DO NOT CALL LIST
Take action to stop those campaign calls
Carl Fisher recently wrote about political robocalls, asking not to be called. What many readers may not know is that such calls are against Idaho law.
Idaho Statute 48-1003 requires that, at the outset of a message, the name of the person for whom the message is being made, the purpose of the message, and the contact information of the caller all be given. Usually, this never occurs.
If you are annoyed by such calls, there are two things you might want to do. First, contact the attorney general (www.ag.idaho.gov) and register a complaint. Enough such complaints and something might happen. Second, contact the headquarters of the candidate making the call, point out that Idaho law is being broken, and that you are unlikely to vote for person who ignores Idaho law.
We do not have to just put up with this invasion of our privacy. Idaho law is on our side. We can take action.
CUTLER UMBACH, McCall
Paul supporter switches sides, goes establishment
Rusty Satterwhite, an organizer of “Tears of the Patriots,” pole-vaulted himself to a position of leadership of the not-yet-organized tea party movement and then on to the Ron Paul meet-up groups. Oh, Rusty talked the talk, giving constitutional speeches. He seemed to be a real tea party Indian decked out with feathers and war-paint and on board for the Ron Paul Rev-love-ution.
In 2010, the Ron Paul Republicans got over 50 percent of the committeemen elected to Twin Falls Central Committee, giving them the leverage necessary to get Ron Paul delegates to the state convention, but something happened. The Paulers nominated Rusty, who declined the position and gave his support to the establishment. Needless to say the members of the “Tears of the Patriots” really did have something to cry about after Rusty did his Benedict Arnold act!
Rusty’s reward for his dirty deed is to be appointed as chairman to the Idaho State Republican Convention, coincidentally being held in Twin Falls. This should guarantee that all Ron Paul supporters and delegates will be squelched in 2012. That is why Rusty and gang have banned videotaping in Twin Falls public meetings.
DANIEL GILL, Twin Falls
‘Normal’ is well defined

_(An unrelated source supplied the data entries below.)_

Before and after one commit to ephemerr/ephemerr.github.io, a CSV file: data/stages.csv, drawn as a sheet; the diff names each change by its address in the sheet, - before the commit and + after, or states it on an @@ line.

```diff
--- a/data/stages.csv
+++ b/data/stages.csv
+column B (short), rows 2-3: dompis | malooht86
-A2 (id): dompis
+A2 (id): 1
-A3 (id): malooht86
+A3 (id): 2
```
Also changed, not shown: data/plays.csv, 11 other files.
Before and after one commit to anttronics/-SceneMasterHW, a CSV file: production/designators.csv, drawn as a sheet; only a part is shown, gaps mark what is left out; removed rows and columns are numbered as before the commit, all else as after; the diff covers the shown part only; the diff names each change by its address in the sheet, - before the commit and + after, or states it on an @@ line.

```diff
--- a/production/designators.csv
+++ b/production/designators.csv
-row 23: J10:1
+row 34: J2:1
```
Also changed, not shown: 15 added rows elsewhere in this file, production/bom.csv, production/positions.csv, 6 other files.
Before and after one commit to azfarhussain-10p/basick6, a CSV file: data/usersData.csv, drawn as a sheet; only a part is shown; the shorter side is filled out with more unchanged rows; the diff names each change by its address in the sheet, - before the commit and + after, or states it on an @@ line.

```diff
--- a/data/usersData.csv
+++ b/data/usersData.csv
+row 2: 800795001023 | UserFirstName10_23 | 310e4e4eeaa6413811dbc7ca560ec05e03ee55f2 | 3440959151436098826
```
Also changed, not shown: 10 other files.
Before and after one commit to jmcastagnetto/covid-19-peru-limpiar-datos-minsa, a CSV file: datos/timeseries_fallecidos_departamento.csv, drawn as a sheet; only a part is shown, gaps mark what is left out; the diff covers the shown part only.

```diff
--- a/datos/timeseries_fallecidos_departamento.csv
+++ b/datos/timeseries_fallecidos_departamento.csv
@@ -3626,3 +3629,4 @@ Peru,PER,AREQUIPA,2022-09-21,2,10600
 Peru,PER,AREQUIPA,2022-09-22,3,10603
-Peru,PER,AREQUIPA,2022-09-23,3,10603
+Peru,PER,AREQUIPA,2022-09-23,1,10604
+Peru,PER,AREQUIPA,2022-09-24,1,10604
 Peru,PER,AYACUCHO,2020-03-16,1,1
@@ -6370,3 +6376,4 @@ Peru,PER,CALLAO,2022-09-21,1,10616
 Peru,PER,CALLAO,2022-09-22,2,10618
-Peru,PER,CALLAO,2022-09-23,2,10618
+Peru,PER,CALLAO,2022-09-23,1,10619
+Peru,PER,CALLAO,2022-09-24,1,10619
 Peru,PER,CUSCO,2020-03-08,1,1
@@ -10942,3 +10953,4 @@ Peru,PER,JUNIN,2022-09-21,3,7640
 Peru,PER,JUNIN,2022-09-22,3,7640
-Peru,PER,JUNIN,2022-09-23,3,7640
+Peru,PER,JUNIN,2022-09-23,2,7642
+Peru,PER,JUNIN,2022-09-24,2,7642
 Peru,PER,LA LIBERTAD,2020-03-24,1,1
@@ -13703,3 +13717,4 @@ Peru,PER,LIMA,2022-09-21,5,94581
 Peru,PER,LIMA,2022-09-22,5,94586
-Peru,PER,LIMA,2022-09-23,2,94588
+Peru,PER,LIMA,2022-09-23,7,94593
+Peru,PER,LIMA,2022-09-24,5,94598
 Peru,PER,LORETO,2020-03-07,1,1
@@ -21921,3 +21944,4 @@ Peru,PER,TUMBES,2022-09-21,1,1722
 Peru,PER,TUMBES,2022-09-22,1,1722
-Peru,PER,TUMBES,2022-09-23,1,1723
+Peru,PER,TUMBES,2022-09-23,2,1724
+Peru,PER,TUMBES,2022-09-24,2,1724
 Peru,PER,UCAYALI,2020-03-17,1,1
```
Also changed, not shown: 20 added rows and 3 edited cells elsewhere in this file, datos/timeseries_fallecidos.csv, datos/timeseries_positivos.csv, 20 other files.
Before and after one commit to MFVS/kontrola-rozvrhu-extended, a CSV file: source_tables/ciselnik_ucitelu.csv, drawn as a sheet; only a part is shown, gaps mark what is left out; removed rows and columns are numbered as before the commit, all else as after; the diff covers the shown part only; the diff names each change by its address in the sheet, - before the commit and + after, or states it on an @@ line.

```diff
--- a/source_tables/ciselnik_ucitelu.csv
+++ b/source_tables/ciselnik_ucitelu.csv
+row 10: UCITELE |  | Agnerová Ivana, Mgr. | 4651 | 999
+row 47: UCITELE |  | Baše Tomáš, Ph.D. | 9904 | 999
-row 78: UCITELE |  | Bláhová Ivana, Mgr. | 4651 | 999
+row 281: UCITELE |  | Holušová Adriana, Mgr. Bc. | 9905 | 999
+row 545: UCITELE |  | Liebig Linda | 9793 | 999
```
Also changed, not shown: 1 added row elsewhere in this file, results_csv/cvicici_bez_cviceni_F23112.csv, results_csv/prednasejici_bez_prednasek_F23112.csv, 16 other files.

Hurrah to Phyllis Terry for her letter of June 12, asking “what does ‘normal’ mean?” Actually, the Statesman is only using the U.S. Weather Service’s terminology — take a look at the “climate” section at weather.gov/boise — an excellent site, by the way, for those who follow local weather. There are references to normal highs and normal lows (temperatures), as well as to the period of time over which data was analyzed to determine those norms. One would have to dig further to determine exactly how the daily records are analyzed, but it is clear that data for the most recent three decades was used. These particular norms are updated every 10 years.
DAVE CHURCHILL, Boise
‘Average’ and ‘normal’are different concepts
Responding to Phyllis Terry’s letter “What does ‘normal’ mean?” — she is right that mean, median, and mode, are the three main measures of central tendency, but they are not the only ones. There actually is a difference between average (mean) and normal in the sense that normals are idealized averages. For example, over the past 15 years, the average high temperature for June 6 might have been 80 degrees, for June 7 76 degrees, and for June 8 81 degrees. Now if this year the high temperature on June 7 was 78 degrees you would say that it was two degrees above average. But over many, many years one would “normally” expect June 7 to be slightly warmer than June 6, and June 8 to be slightly warmer than June 7. The normals remove, or smooth out, the slight variations inherent in day-to-day averaging. So although 78 degrees might be two degrees above average for June 7, it would probably be about one degree below normal.
LES COLIN, Meridian